previously at TIFF


Friday
Aug292014

'Common Threads', and Oscar's History with LGBT Documentaries

Today is Wear It Purple Day, which asks people to simply wear the color purple in support of LGBT equality. It's appropriate then that we continue our celebration of 1989 today with a look at that year's Oscar winner for Best Documentary. Glenn is joined in a conversation by friend of The Film Experience and doco-expert Daniel Walber, writer for Nonfics and Film School Rejects.

Glenn: Daniel, thank you for joining us. While I would obviously love to hear your thoughts on the film, I think I would be just as interested to hear about how well you think Common Threads: Stories from the Quilt sits amongst Oscar's documentary history. So few films about gay issues have even been nominated, yet alone won (the only other winner of its kind is The Times of Harvey Milk, also by Rob Epstein), but does Common Threads hold up as a winner? And furthermore, given just one year later they ignored Paris is Burning, does it strike you as just a case of voters simply going for a subject matter that they felt was Important and Worthy rather than any genuine interest in LGBT issues?

Daniel: That's a fascinating question. I'm not sure a movie with the precise scope and loose style of Paris Is Burning would have appealed to the Academy no matter what it was about. They didn't go for Grey Gardens either. Common Threads was definitely helped by the gravity and capital-I Importance of its subject, but I also think it holds up well as a film. Epstein knows what he’s doing, and this one has just as powerful an emotional arc as Harvey Milk. The device of zooming in on panels of the quilt to introduce stories feels a tad schlocky at first, particularly with the Bobby McFerrin music underneath, but it wasn’t long before I was won over by its genuine affection and understanding for its subjects.
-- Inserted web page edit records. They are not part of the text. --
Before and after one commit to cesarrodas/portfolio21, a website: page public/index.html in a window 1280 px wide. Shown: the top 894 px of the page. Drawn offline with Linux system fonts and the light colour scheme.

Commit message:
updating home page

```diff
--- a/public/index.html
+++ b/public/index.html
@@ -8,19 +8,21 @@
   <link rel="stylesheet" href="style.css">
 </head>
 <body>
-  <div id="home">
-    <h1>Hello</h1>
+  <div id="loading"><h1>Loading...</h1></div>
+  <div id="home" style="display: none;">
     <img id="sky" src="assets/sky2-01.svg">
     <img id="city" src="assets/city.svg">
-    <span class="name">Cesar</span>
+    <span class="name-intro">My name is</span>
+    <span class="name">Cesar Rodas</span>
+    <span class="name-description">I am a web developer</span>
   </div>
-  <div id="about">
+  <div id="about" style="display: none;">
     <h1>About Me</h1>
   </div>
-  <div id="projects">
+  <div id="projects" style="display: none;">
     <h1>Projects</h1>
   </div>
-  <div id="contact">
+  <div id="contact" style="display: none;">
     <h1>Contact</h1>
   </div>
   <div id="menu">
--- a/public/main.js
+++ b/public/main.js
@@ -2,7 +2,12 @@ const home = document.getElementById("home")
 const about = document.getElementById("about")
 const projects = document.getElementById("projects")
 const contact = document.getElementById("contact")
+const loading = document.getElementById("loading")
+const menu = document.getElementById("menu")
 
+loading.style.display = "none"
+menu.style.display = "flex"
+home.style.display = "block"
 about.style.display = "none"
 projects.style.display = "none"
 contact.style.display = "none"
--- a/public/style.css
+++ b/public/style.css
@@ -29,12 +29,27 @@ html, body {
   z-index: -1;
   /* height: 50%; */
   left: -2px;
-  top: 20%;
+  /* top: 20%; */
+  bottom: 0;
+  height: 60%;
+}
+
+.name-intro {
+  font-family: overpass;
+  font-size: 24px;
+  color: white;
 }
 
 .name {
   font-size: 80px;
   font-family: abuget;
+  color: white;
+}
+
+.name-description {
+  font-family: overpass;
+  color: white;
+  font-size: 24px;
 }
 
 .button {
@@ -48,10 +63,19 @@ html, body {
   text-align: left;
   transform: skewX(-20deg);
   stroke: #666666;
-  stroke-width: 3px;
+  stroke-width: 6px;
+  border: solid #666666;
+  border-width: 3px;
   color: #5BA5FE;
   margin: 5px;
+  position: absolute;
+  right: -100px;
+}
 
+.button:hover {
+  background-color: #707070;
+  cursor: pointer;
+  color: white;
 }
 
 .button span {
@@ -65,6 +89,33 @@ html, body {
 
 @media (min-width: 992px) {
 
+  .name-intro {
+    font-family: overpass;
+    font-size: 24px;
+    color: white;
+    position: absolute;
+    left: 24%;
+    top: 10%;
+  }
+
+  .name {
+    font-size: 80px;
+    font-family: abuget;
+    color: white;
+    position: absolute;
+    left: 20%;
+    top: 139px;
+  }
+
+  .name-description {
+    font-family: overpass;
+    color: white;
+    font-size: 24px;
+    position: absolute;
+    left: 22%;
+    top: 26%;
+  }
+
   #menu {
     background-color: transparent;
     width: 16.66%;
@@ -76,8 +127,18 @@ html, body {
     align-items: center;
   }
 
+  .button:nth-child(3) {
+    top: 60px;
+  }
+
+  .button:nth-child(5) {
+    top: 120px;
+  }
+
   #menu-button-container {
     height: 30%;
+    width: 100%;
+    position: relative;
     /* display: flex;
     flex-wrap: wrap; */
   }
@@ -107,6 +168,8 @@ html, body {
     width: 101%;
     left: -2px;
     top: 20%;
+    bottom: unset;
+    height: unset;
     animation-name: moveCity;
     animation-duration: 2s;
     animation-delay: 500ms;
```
Perhaps there’s some consternation that it beat For All Mankind [for the Oscar], which I know still has a great reputation (I haven’t seen it), but I do think Common Threads deserved the attention.

How to Survive a Plague, The Celluloid Closet and Film vs TV after the jump.

Click to read more ...